Purpose of the 26 May 2017 Report has been the subject of many thorough and well evidenced reports and reviews over the past three decades. The five partners’ Report contributes new economic modelling to the evidence base. It estimates the costs of Indigenous incarceration and the potential savings if Indigenous incarceration rates were no different from those of the non-Indigenous population. The high, and growing, rates of Indigenous incarceration has a heavy impact on individuals, families, communities and the Australian economy but it does not have to be this way. The five partners’ modelling suggests that implementing a holistic suite of initiatives would contribute significantly to closing the gap between Indigenous and non-Indigenous rates of incarceration, but this alone would not be enough. Closing the gap requires systemic change, as well as smarter investment in programmatic solutions with Indigenous People having ownership and control over programme settings. (Closing the Gap is the Australian Government’s formal commitment to address Indigenous disadvantage. The Government committed to Closing the Gap in 2008. By the year 2030, this commitment seeks to: 1) to reduce Indigenous infant mortality, 2) to improve Indigenous life expectancy, 3) improve Indigenous early childhood development, education, and employment outcomes. The Closing the Gap strategy emphasises intergovernmental cooperation and engagement and partnership with Indigenous communities).

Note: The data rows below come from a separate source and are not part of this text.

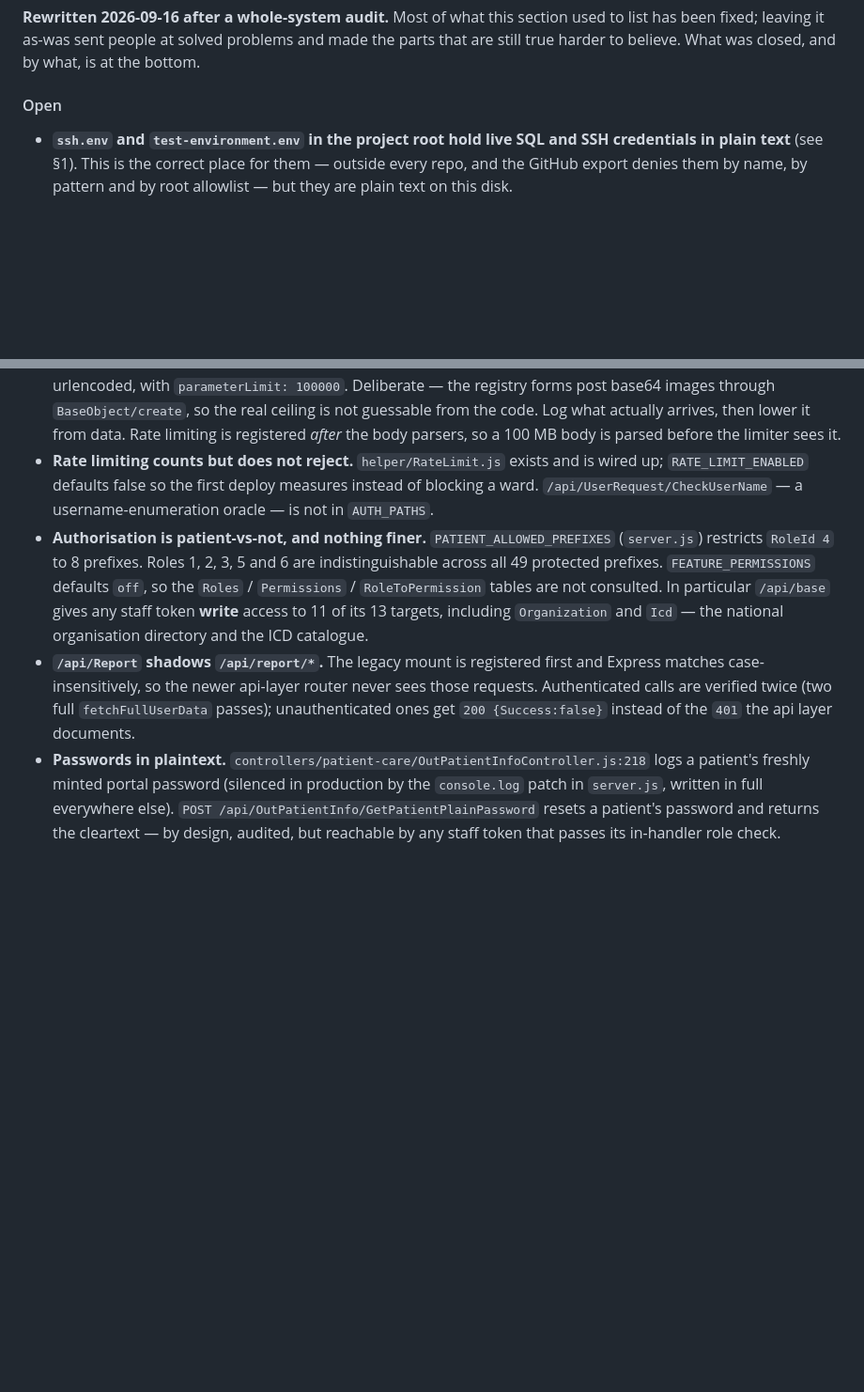
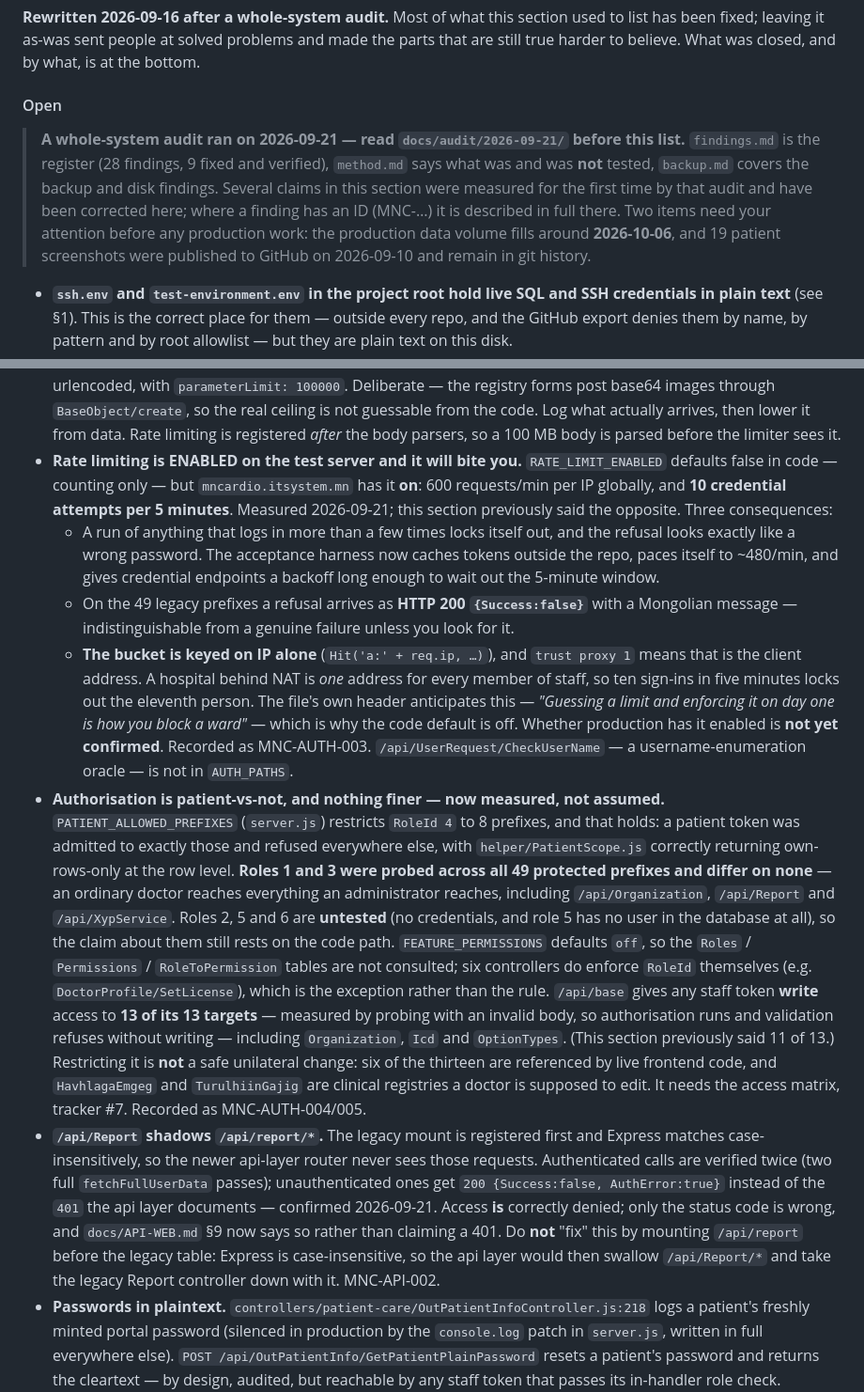
Before and after one commit to Javhaa233/mn_cardio_v2, a Markdown page: CLAUDE.md, 2 parts joined by grey strips. Shown at 94% size. Rendered like a GitHub page; blank space fills up the shorter version.

Commit message:
docs: correct CLAUDE.md §10 against what the 2026-09-21 audit measured
Several claims in the security section were written from reading the code and
turned out to be wrong, or right for the wrong reason.

MNC-CONFIG-001  "Rate limiting counts but does not reject" was the code default
but not the deployed reality: mncardio.itsystem.mn has RATE_LIMIT_ENABLED on -
600 requests/min per IP, 10 credential attempts per 5 minutes. Three things
follow, all of which cost this audit time before they were understood: a run
that logs in a few times locks itself out and the refusal looks exactly like a
wrong password; on the 49 legacy prefixes a refusal arrives as HTTP 200
{Success:false}; and the bucket is keyed on IP alone, so a hospital behind NAT
shares ten sign-ins per five minutes between all of its staff. The file's own
header anticipated that last one.

Authorisation: roles 1 and 3 were probed across all 49 protected prefixes and
differ on none - the claim is now measured rather than asserted. Roles 2, 5 and
6 remain untested and are labelled as such; role 5 has no user at all. The
/api/base write figure was 11 of 13 and is actually 13 of 13, and restricting
it is not a safe unilateral change: six targets are referenced by live frontend
code and two of those are clinical registries a doctor is supposed to edit.

/api/Report shadowing: access is denied correctly, only the status code is
wrong, and there is now a warning not to "fix" it by reordering the mounts.

Adds a pointer to docs/audit/2026-09-21/ at the top of the Open list, including
the two items that need attention before production work: the production data
volume fills around 2026-10-06, and patient screenshots published on 2026-09-10
remain in git history.

Co-Authored-By: Claude Opus 5 (1M context) <noreply@anthropic.com>

```diff
--- a/CLAUDE.md
+++ b/CLAUDE.md
@@ -767,6 +767,14 @@ true harder to believe. What was closed, and by what, is at the bottom.
 
 #### Open
 
+> **A whole-system audit ran on 2026-09-21 — read `docs/audit/2026-09-21/` before this list.**
+> `findings.md` is the register (28 findings, 9 fixed and verified), `method.md` says what was
+> and was **not** tested, `backup.md` covers the backup and disk findings. Several claims in
+> this section were measured for the first time by that audit and have been corrected here;
+> where a finding has an ID (MNC-…) it is described in full there. Two items need your
+> attention before any production work: the production data volume fills around **2026-10-06**,
+> and 19 patient screenshots were published to GitHub on 2026-09-10 and remain in git history.
+
 - **`ssh.env` and `test-environment.env` in the project root hold live SQL and SSH credentials
   in plain text** (see §1). This is the correct place for them — outside every repo, and the
   GitHub export denies them by name, by pattern and by root allowlist — but they are plain text
@@ -783,19 +791,48 @@ true harder to believe. What was closed, and by what, is at the bottom.
   base64 images through `BaseObject/create`, so the real ceiling is not guessable from the code.
   Log what actually arrives, then lower it from data. Rate limiting is registered *after* the
   body parsers, so a 100 MB body is parsed before the limiter sees it.
-- **Rate limiting counts but does not reject.** `helper/RateLimit.js` exists and is wired up;
-  `RATE_LIMIT_ENABLED` defaults false so the first deploy measures instead of blocking a ward.
+- **Rate limiting is ENABLED on the test server and it will bite you.** `RATE_LIMIT_ENABLED`
+  defaults false in code — counting only — but `mncardio.itsystem.mn` has it **on**: 600
+  requests/min per IP globally, and **10 credential attempts per 5 minutes**. Measured
+  2026-09-21; this section previously said the opposite. Three consequences:
+  - A run of anything that logs in more than a few times locks itself out, and the refusal
+    looks exactly like a wrong password. The acceptance harness now caches tokens outside the
+    repo, paces itself to ~480/min, and gives credential endpoints a backoff long enough to
+    wait out the 5-minute window.
+  - On the 49 legacy prefixes a refusal arrives as **HTTP 200 `{Success:false}`** with a
+    Mongolian message — indistinguishable from a genuine failure unless you look for it.
+  - **The bucket is keyed on IP alone** (`Hit('a:' + req.ip, …)`), and `trust proxy 1` means
+    that is the client address. A hospital behind NAT is *one* address for every member of
+    staff, so ten sign-ins in five minutes locks out the eleventh person. The file's own
+    header anticipates this — *"Guessing a limit and enforcing it on day one is how you block
+    a ward"* — which is why the code default is off. Whether production has it enabled is
+    **not yet confirmed**. Recorded as MNC-AUTH-003.
   `/api/UserRequest/CheckUserName` — a username-enumeration oracle — is not in `AUTH_PATHS`.
-- **Authorisation is patient-vs-not, and nothing finer.** `PATIENT_ALLOWED_PREFIXES`
-  (`server.js`) restricts `RoleId 4` to 8 prefixes. Roles 1, 2, 3, 5 and 6 are indistinguishable
-  across all 49 protected prefixes. `FEATURE_PERMISSIONS` defaults `off`, so the `Roles` /
-  `Permissions` / `RoleToPermission` tables are not consulted. In particular `/api/base` gives
-  any staff token **write** access to 11 of its 13 targets, including `Organization` and `Icd` —
-  the national organisation directory and the ICD catalogue.
+- **Authorisation is patient-vs-not, and nothing finer — now measured, not assumed.**
+  `PATIENT_ALLOWED_PREFIXES` (`server.js`) restricts `RoleId 4` to 8 prefixes, and that holds:
+  a patient token was admitted to exactly those and refused everywhere else, with
+  `helper/PatientScope.js` correctly returning own-rows-only at the row level.
+  **Roles 1 and 3 were probed across all 49 protected prefixes and differ on none** — an
+  ordinary doctor reaches everything an administrator reaches, including `/api/Organization`,
+  `/api/Report` and `/api/XypService`. Roles 2, 5 and 6 are **untested** (no credentials, and
+  role 5 has no user in the database at all), so the claim about them still rests on the code
+  path. `FEATURE_PERMISSIONS` defaults `off`, so the `Roles` / `Permissions` /
+  `RoleToPermission` tables are not consulted; six controllers do enforce `RoleId` themselves
+  (e.g. `DoctorProfile/SetLicense`), which is the exception rather than the rule.
+  `/api/base` gives any staff token **write** access to **13 of its 13 targets** — measured by
+  probing with an invalid body, so authorisation runs and validation refuses without writing —
+  including `Organization`, `Icd` and `OptionTypes`. (This section previously said 11 of 13.)
+  Restricting it is **not** a safe unilateral change: six of the thirteen are referenced by
+  live frontend code, and `HavhlagaEmgeg` and `TurulhiinGajig` are clinical registries a doctor
+  is supposed to edit. It needs the access matrix, tracker #7. Recorded as MNC-AUTH-004/005.
 - **`/api/Report` shadows `/api/report/*`.** The legacy mount is registered first and Express
   matches case-insensitively, so the newer api-layer router never sees those requests.
   Authenticated calls are verified twice (two full `fetchFullUserData` passes); unauthenticated
-  ones get `200 {Success:false}` instead of the `401` the api layer documents.
+  ones get `200 {Success:false, AuthError:true}` instead of the `401` the api layer documents —
+  confirmed 2026-09-21. Access **is** correctly denied; only the status code is wrong, and
+  `docs/API-WEB.md` §9 now says so rather than claiming a 401. Do **not** "fix" this by mounting
+  `/api/report` before the legacy table: Express is case-insensitive, so the api layer would
+  then swallow `/api/Report/*` and take the legacy Report controller down with it. MNC-API-002.
 - **Passwords in plaintext.** `controllers/patient-care/OutPatientInfoController.js:218` logs a
   patient's freshly minted portal password (silenced in production by the `console.log` patch in
   `server.js`, written in full everywhere else). `POST /api/OutPatientInfo/GetPatientPlainPassword`
```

The Report seeks to raise awareness of, and calls for action to address, the disproportionate rates of Indigenous incarceration across Australia.
This gap between the rates of Indigenous incarceration and non-Indigenous incarceration is fundamentally unfair. On any given day, there are around 10,000 Indigenous adults in prison – including roughly 1,000 women, 500 Indigenous youth in detention and many more Indigenous People in custody in police cells. (ABS (2016). Corrective Services, Australia, June Quarter 2016. Canberra: ABS; AIHW (2017). Youth justice in Australia 2015–16. Table S85a: Young people aged 10–17 in detention on an average day by Indigenous status, states and territories, 2006–07 to 2015–16 (rate). (AIHW Bulletin no. 139. Cat. no. AUS 211. Canberra: AIHW).
Continued Friday with: Going around in circles (Part 2)
Previous instalment: The greener grass (somewhere) (Part 2)
Dr. Venturino Giorgio (George) Venturini, formerly an avvocato at the Court of Appeal of Bologna, devoted some sixty years to study, practice, teach, write and administer law at different places in four continents. He may be reach at George.Venturini@bigpond.com.au.